_The task_
Please count the lines in the data below that hold "consistency" and answer with the number by itself.
BEGIN Working data
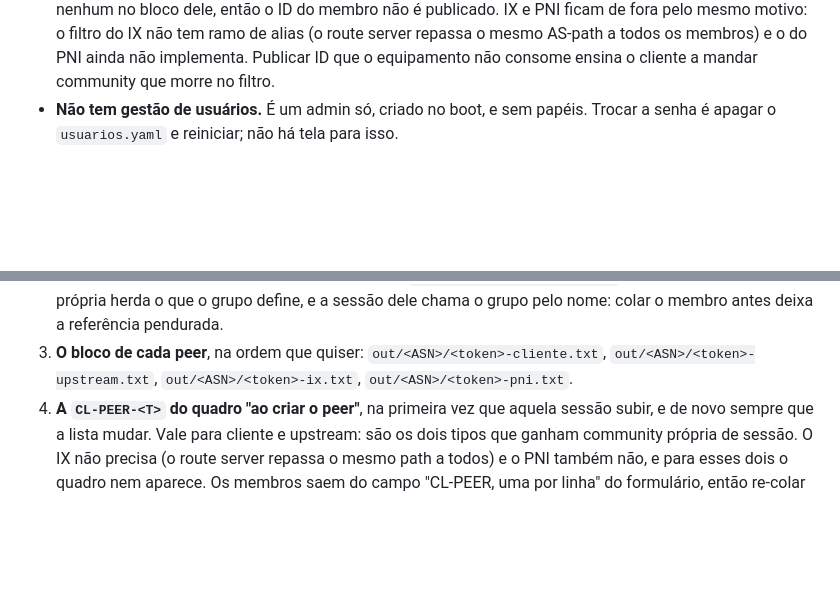
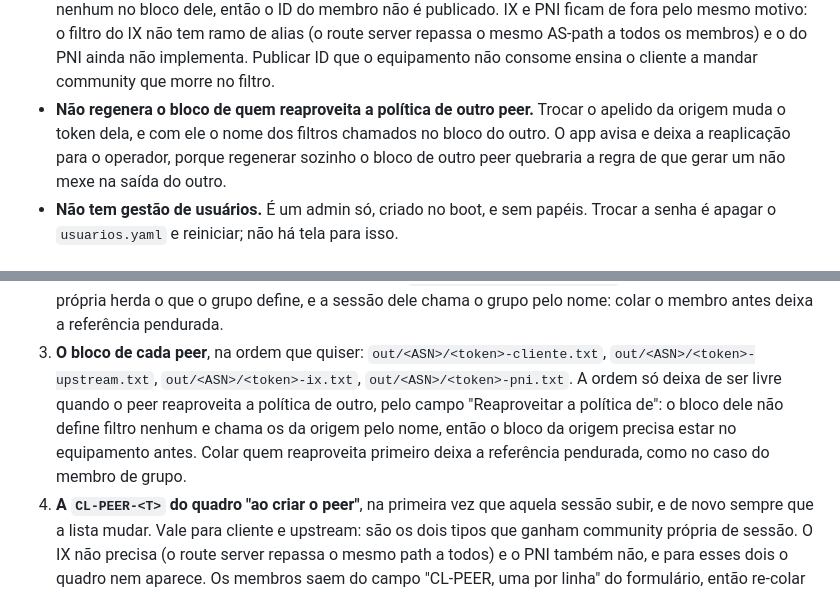
Before and after one commit to diorgesl/gerador-xpl-huawei, a Markdown page: README.md, 2 parts joined by grey strips. Rendered like a GitHub page; blank space fills up the shorter version.

Commit message:
O plano e o README sabem do reaproveitamento de politica
Co-Authored-By: Claude Code <noreply@anthropic.com>

```diff
--- a/README.md
+++ b/README.md
@@ -56,6 +56,11 @@ no `.gitignore`.
   repassa o mesmo AS-path a todos os membros) e o do PNI ainda não implementa.
   Publicar ID que o equipamento não consome ensina o cliente a mandar community
   que morre no filtro.
+- **Não regenera o bloco de quem reaproveita a política de outro peer.** Trocar
+  o apelido da origem muda o token dela, e com ele o nome dos filtros chamados
+  no bloco do outro. O app avisa e deixa a reaplicação para o operador, porque
+  regenerar sozinho o bloco de outro peer quebraria a regra de que gerar um não
+  mexe na saída do outro.
 - **Não tem gestão de usuários.** É um admin só, criado no boot, e sem papéis.
   Trocar a senha é apagar o `usuarios.yaml` e reiniciar; não há tela para isso.
 
@@ -203,7 +208,12 @@ que ainda não está em `out/<ASN>/`, que é a parte que provavelmente não subi
    deixa a referência pendurada.
 3. **O bloco de cada peer**, na ordem que quiser:
    `out/<ASN>/<token>-cliente.txt`, `out/<ASN>/<token>-upstream.txt`,
-   `out/<ASN>/<token>-ix.txt`, `out/<ASN>/<token>-pni.txt`.
+   `out/<ASN>/<token>-ix.txt`, `out/<ASN>/<token>-pni.txt`. A ordem só deixa
+   de ser livre quando o peer reaproveita a política de outro, pelo campo
+   "Reaproveitar a política de": o bloco dele não define filtro nenhum e chama
+   os da origem pelo nome, então o bloco da origem precisa estar no
+   equipamento antes. Colar quem reaproveita primeiro deixa a referência
+   pendurada, como no caso do membro de grupo.
 4. **A `CL-PEER-<T>` do quadro "ao criar o peer"**, na primeira vez que aquela
    sessão subir, e de novo sempre que a lista mudar. Vale para cliente e
    upstream: são os dois tipos que ganham community própria de sessão. O IX não
```
Also changed, not shown: PLANO.md (+41 -0 lines).
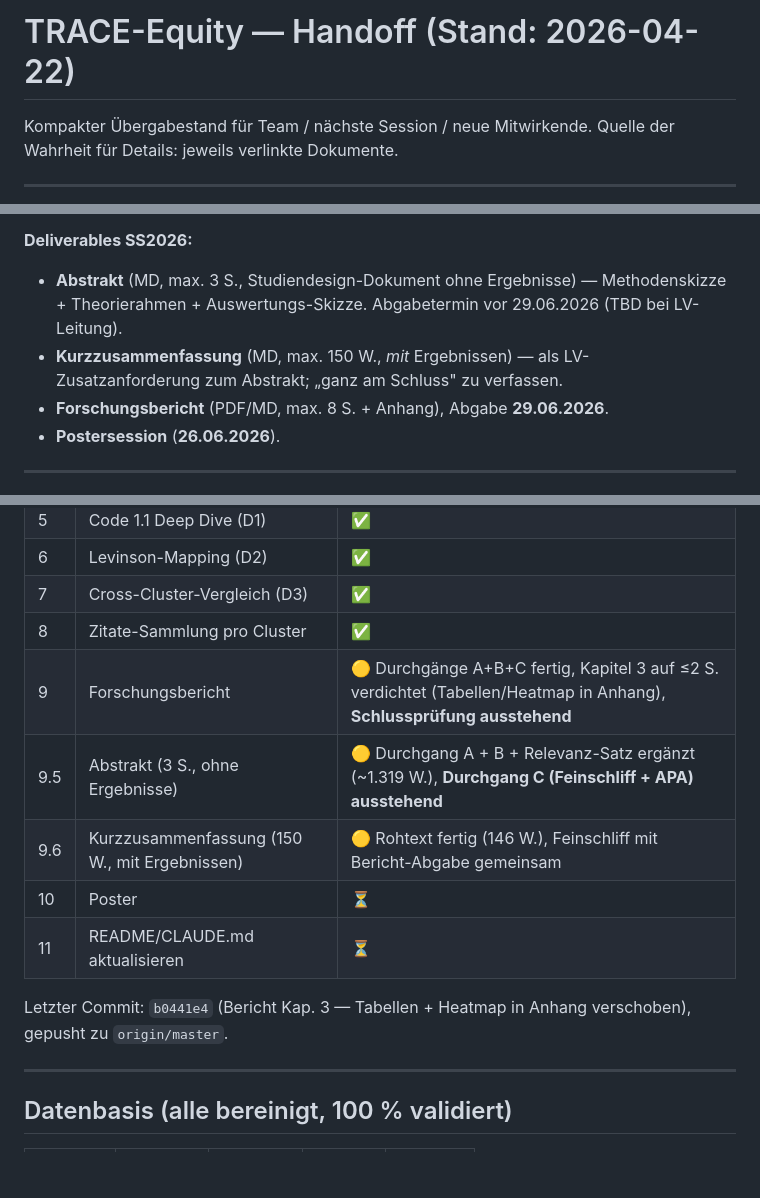
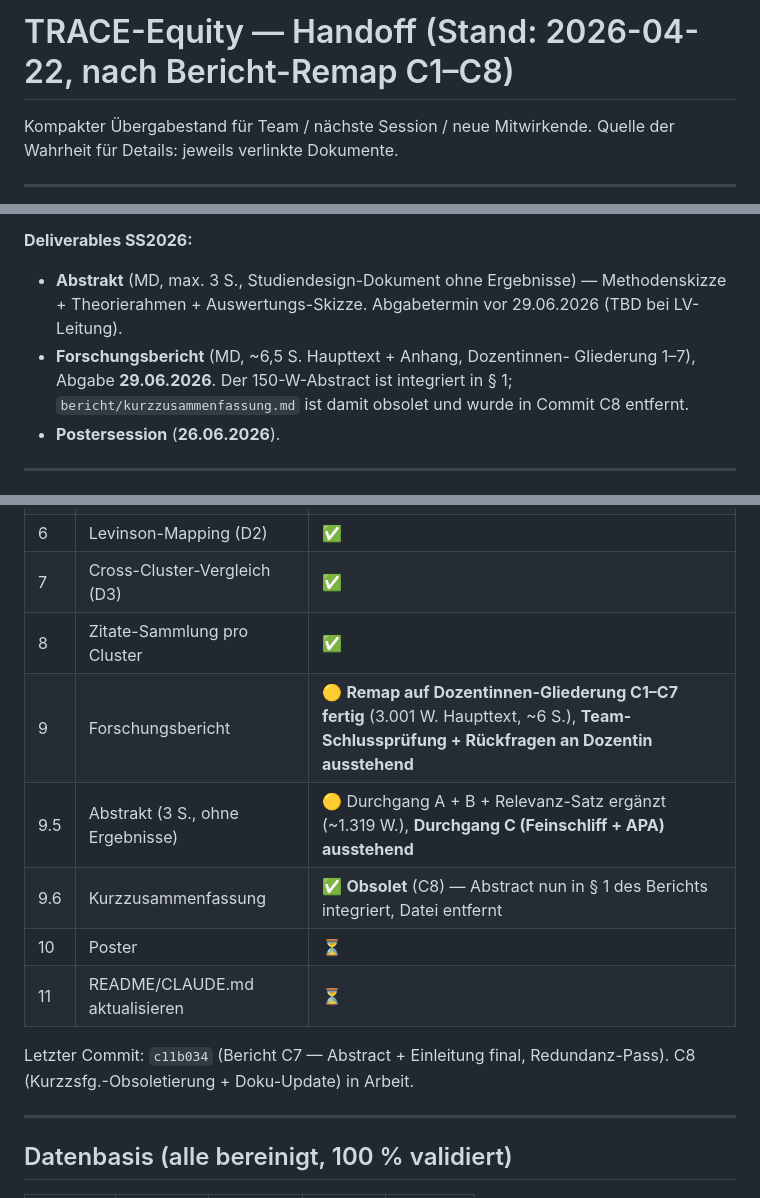
Before and after one commit to babsistnr-dot/TRACE-Equity, a Markdown page: knowledge/handoff.md, 3 parts joined by grey strips. GitHub-like rendering; blank space fills up the shorter version.

Commit message:
Bericht C8: kurzzusammenfassung.md obsolet (in § 1 integriert), Handoff aktualisiert

```diff
--- a/knowledge/handoff.md
+++ b/knowledge/handoff.md
@@ -1,4 +1,4 @@
-# TRACE-Equity — Handoff (Stand: 2026-04-22)
+# TRACE-Equity — Handoff (Stand: 2026-04-22, nach Bericht-Remap C1–C8)
 
 Kompakter Übergabestand für Team / nächste Session / neue Mitwirkende.
 Quelle der Wahrheit für Details: jeweils verlinkte Dokumente.
@@ -17,9 +17,10 @@ Auswertung über 3 Dimensionen (Explizit/Implizit, Levinson-Tiefe, Cluster-Vergl
 - **Abstrakt** (MD, max. 3 S., Studiendesign-Dokument ohne Ergebnisse) —
   Methodenskizze + Theorierahmen + Auswertungs-Skizze. Abgabetermin vor
   29.06.2026 (TBD bei LV-Leitung).
-- **Kurzzusammenfassung** (MD, max. 150 W., *mit* Ergebnissen) — als LV-
-  Zusatzanforderung zum Abstrakt; „ganz am Schluss" zu verfassen.
-- **Forschungsbericht** (PDF/MD, max. 8 S. + Anhang), Abgabe **29.06.2026**.
+- **Forschungsbericht** (MD, ~6,5 S. Haupttext + Anhang, Dozentinnen-
+  Gliederung 1–7), Abgabe **29.06.2026**. Der 150-W-Abstract ist
+  integriert in § 1; `bericht/kurzzusammenfassung.md` ist damit obsolet
+  und wurde in Commit C8 entfernt.
 - **Postersession** (**26.06.2026**).
 
 ---
@@ -37,13 +38,13 @@ Auswertung über 3 Dimensionen (Explizit/Implizit, Levinson-Tiefe, Cluster-Vergl
 | 6 | Levinson-Mapping (D2) | ✅ |
 | 7 | Cross-Cluster-Vergleich (D3) | ✅ |
 | 8 | Zitate-Sammlung pro Cluster | ✅ |
-| 9 | Forschungsbericht | 🟡 Durchgänge A+B+C fertig, Kapitel 3 auf ≤2 S. verdichtet (Tabellen/Heatmap in Anhang), **Schlussprüfung ausstehend** |
+| 9 | Forschungsbericht | 🟡 **Remap auf Dozentinnen-Gliederung C1–C7 fertig** (3.001 W. Haupttext, ~6 S.), **Team-Schlussprüfung + Rückfragen an Dozentin ausstehend** |
 | 9.5 | Abstrakt (3 S., ohne Ergebnisse) | 🟡 Durchgang A + B + Relevanz-Satz ergänzt (~1.319 W.), **Durchgang C (Feinschliff + APA) ausstehend** |
-| 9.6 | Kurzzusammenfassung (150 W., mit Ergebnissen) | 🟡 Rohtext fertig (146 W.), Feinschliff mit Bericht-Abgabe gemeinsam |
+| 9.6 | Kurzzusammenfassung | ✅ **Obsolet** (C8) — Abstract nun in § 1 des Berichts integriert, Datei entfernt |
 | 10 | Poster | ⏳ |
 | 11 | README/CLAUDE.md aktualisieren | ⏳ |
 
-Letzter Commit: `b0441e4` (Bericht Kap. 3 — Tabellen + Heatmap in Anhang verschoben), gepusht zu `origin/master`.
+Letzter Commit: `c11b034` (Bericht C7 — Abstract + Einleitung final, Redundanz-Pass). C8 (Kurzzsfg.-Obsoletierung + Doku-Update) in Arbeit.
 
 ---
 
```
Also changed, not shown: other parts of knowledge/handoff.md (+53 -58 lines), bericht/kurzzusammenfassung.md (deleted, +0 -38 lines).
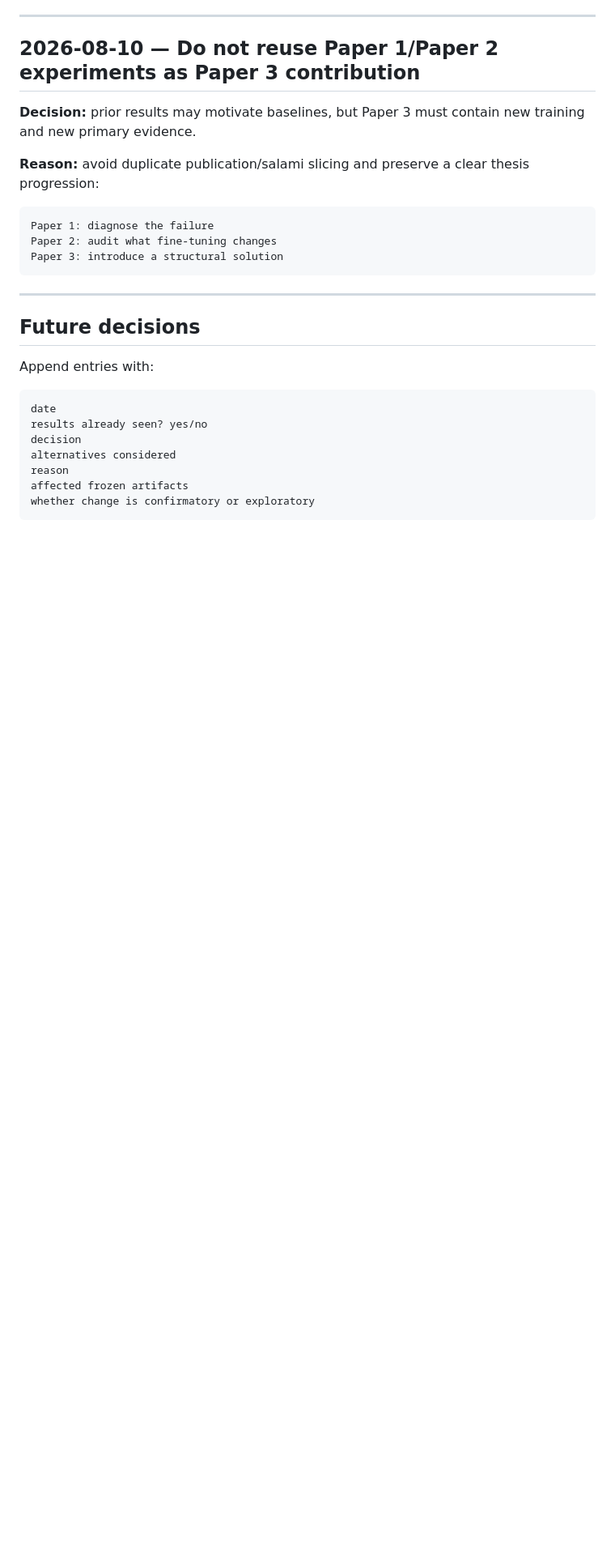
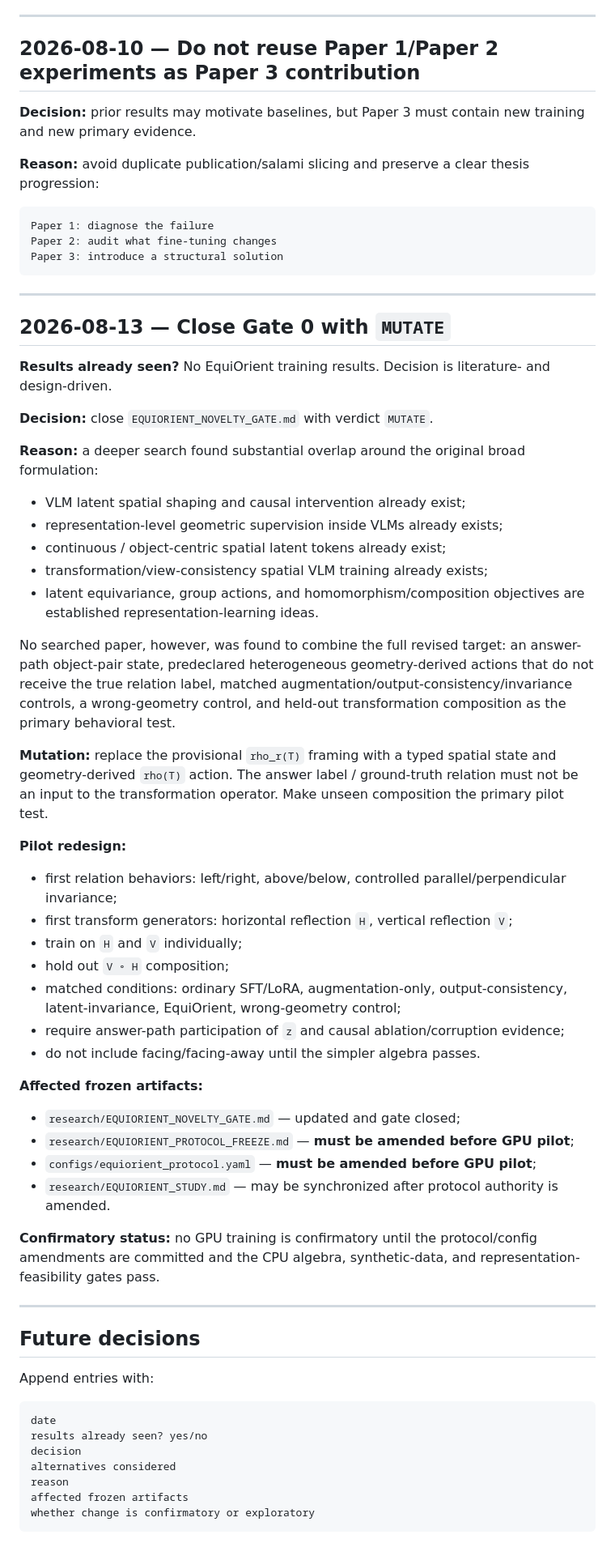
Before and after one commit to Khagendra01/vlm-spatial-reasoning, a Markdown page: research/EQUIORIENT_DECISION_LOG.md, the part around the change. Shown at 81% size. GitHub-like rendering; blank space fills up the shorter version.

Commit message:
research: record EquiOrient MUTATE novelty verdict

```diff
--- a/research/EQUIORIENT_DECISION_LOG.md
+++ b/research/EQUIORIENT_DECISION_LOG.md
@@ -111,6 +111,45 @@ Paper 3: introduce a structural solution
 
 ---
 
+## 2026-08-13 — Close Gate 0 with `MUTATE`
+
+**Results already seen?** No EquiOrient training results. Decision is literature- and design-driven.
+
+**Decision:** close `EQUIORIENT_NOVELTY_GATE.md` with verdict `MUTATE`.
+
+**Reason:** a deeper search found substantial overlap around the original broad formulation:
+
+- VLM latent spatial shaping and causal intervention already exist;
+- representation-level geometric supervision inside VLMs already exists;
+- continuous / object-centric spatial latent tokens already exist;
+- transformation/view-consistency spatial VLM training already exists;
+- latent equivariance, group actions, and homomorphism/composition objectives are established representation-learning ideas.
+
+No searched paper, however, was found to combine the full revised target: an answer-path object-pair state, predeclared heterogeneous geometry-derived actions that do not receive the true relation label, matched augmentation/output-consistency/invariance controls, a wrong-geometry control, and held-out transformation composition as the primary behavioral test.
+
+**Mutation:** replace the provisional `rho_r(T)` framing with a typed spatial state and geometry-derived `rho(T)` action. The answer label / ground-truth relation must not be an input to the transformation operator. Make unseen composition the primary pilot test.
+
+**Pilot redesign:**
+
+- first relation behaviors: left/right, above/below, controlled parallel/perpendicular invariance;
+- first transform generators: horizontal reflection `H`, vertical reflection `V`;
+- train on `H` and `V` individually;
+- hold out `V ∘ H` composition;
+- matched conditions: ordinary SFT/LoRA, augmentation-only, output-consistency, latent-invariance, EquiOrient, wrong-geometry control;
+- require answer-path participation of `z` and causal ablation/corruption evidence;
+- do not include facing/facing-away until the simpler algebra passes.
+
+**Affected frozen artifacts:**
+
+- `research/EQUIORIENT_NOVELTY_GATE.md` — updated and gate closed;
+- `research/EQUIORIENT_PROTOCOL_FREEZE.md` — **must be amended before GPU pilot**;
+- `configs/equiorient_protocol.yaml` — **must be amended before GPU pilot**;
+- `research/EQUIORIENT_STUDY.md` — may be synchronized after protocol authority is amended.
+
+**Confirmatory status:** no GPU training is confirmatory until the protocol/config amendments are committed and the CPU algebra, synthetic-data, and representation-feasibility gates pass.
+
+---
+
 ## Future decisions
 
 Append entries with:
```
END Working data
_Exercise solution_
3